— What the exercise asks —
Please find the lines in the entries below that contain the word "htmlText", and copy each one.

— Exercise data —
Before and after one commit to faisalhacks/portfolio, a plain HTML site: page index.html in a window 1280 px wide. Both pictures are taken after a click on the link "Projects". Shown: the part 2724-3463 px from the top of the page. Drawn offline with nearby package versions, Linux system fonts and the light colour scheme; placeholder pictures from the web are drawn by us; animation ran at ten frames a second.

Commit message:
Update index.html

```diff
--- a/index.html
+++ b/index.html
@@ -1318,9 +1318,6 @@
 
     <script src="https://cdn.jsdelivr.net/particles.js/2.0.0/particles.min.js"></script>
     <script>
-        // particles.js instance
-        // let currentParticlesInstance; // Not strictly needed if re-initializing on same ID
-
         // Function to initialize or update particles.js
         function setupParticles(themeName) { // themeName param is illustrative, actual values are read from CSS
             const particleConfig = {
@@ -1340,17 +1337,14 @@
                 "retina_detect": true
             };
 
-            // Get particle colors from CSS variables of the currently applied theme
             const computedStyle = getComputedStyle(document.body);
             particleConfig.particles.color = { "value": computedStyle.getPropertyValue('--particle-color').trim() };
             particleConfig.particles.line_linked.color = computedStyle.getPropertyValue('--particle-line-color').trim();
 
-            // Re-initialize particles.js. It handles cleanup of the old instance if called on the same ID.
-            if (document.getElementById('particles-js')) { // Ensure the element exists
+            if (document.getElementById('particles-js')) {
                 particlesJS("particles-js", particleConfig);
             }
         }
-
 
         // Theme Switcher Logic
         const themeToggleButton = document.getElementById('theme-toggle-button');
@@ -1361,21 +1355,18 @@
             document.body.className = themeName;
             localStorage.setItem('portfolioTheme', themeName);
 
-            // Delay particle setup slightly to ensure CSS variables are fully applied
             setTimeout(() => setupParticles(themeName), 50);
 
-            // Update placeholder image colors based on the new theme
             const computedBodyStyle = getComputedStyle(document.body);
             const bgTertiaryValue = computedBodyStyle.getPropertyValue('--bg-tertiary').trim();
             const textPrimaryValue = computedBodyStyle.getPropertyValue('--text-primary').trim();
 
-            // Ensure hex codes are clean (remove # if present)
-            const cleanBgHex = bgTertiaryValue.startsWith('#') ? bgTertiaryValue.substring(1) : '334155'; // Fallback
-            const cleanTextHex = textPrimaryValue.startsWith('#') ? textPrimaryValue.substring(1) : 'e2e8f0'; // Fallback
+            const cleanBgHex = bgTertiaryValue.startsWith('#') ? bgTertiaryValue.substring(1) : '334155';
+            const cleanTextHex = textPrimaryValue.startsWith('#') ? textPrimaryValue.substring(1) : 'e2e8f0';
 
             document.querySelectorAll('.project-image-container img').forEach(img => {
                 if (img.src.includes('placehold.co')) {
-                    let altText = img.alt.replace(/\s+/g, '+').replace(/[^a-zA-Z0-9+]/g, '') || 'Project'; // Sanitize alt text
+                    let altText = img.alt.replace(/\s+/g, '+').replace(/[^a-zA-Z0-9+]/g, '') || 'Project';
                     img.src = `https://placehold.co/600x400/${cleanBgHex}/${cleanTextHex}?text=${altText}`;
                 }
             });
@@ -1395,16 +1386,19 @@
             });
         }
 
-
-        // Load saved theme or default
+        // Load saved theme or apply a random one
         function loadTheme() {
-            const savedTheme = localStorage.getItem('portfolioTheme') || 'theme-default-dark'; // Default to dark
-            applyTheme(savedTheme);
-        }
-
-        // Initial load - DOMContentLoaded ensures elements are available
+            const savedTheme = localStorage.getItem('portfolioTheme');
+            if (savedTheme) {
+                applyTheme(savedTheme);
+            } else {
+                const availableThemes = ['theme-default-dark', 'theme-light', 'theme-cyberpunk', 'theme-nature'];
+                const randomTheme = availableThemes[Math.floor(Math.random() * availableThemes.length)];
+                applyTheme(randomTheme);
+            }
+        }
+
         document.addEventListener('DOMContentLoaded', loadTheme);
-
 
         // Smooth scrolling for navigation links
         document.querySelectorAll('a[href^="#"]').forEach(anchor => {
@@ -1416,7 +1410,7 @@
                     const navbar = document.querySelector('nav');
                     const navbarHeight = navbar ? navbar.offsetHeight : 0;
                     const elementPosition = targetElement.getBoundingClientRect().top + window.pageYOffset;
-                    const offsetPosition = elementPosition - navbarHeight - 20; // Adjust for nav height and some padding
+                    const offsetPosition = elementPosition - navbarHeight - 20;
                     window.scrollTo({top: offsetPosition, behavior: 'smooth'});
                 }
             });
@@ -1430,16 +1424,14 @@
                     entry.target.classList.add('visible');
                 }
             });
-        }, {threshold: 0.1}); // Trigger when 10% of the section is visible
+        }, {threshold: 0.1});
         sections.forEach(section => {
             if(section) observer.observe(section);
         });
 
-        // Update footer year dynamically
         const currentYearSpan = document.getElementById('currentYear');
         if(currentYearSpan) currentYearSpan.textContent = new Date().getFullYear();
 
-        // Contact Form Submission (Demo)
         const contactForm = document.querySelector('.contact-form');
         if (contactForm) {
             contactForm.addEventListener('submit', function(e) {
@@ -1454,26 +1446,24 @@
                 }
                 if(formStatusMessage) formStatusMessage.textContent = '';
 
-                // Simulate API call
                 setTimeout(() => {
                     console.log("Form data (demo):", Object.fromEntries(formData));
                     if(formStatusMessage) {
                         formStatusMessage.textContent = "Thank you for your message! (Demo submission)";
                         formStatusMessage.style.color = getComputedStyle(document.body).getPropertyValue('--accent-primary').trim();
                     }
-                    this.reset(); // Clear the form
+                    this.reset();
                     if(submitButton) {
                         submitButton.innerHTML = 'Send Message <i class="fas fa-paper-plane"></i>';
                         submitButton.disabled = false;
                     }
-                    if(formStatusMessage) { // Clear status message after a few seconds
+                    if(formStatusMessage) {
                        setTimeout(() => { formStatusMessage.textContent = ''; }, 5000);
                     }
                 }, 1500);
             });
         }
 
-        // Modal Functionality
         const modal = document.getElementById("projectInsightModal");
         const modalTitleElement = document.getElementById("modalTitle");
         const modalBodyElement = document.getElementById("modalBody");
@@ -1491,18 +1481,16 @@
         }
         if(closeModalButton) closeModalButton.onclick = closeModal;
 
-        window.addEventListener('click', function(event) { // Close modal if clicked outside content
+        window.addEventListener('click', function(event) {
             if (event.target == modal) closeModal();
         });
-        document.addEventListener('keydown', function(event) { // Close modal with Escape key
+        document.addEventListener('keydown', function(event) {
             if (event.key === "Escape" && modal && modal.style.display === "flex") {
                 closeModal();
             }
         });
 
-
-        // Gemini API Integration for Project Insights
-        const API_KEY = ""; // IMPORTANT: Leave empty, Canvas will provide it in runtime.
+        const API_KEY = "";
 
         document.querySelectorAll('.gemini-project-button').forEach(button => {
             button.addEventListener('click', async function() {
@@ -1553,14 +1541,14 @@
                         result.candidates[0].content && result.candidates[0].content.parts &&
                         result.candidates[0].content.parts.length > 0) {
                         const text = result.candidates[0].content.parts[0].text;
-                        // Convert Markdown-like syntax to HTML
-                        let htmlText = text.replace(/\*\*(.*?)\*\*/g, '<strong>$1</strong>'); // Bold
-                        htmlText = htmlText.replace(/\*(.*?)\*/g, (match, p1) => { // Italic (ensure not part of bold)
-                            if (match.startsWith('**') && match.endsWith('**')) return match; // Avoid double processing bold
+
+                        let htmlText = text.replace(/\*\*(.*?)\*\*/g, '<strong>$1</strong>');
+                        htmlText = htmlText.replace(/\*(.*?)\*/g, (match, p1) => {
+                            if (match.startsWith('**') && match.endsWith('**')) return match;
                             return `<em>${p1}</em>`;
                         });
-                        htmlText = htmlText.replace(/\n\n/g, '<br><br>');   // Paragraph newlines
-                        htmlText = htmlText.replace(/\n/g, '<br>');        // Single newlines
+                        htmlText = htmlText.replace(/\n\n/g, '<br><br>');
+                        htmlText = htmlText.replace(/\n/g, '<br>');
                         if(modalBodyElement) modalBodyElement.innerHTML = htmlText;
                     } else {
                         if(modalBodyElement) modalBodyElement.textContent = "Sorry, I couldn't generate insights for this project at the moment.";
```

--

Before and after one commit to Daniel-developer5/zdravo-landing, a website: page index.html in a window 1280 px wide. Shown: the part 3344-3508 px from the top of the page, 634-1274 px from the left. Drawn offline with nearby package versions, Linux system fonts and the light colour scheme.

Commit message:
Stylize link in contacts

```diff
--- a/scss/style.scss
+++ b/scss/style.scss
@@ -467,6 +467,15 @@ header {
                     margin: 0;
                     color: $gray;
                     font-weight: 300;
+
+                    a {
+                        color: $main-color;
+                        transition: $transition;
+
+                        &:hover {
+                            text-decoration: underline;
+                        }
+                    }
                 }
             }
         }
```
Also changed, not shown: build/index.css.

— Answer space —
-                        let htmlText = text.replace(/\*\*(.*?)\*\*/g, '<strong>$1</strong>'); // Bold
-                        htmlText = htmlText.replace(/\*(.*?)\*/g, (match, p1) => { // Italic (ensure not part of bold)
+                        let htmlText = text.replace(/\*\*(.*?)\*\*/g, '<strong>$1</strong>');
+                        htmlText = htmlText.replace(/\*(.*?)\*/g, (match, p1) => {
-                        htmlText = htmlText.replace(/\n\n/g, '<br><br>');   // Paragraph newlines
-                        htmlText = htmlText.replace(/\n/g, '<br>');        // Single newlines
+                        htmlText = htmlText.replace(/\n\n/g, '<br><br>');
+                        htmlText = htmlText.replace(/\n/g, '<br>');
                         if(modalBodyElement) modalBodyElement.innerHTML = htmlText;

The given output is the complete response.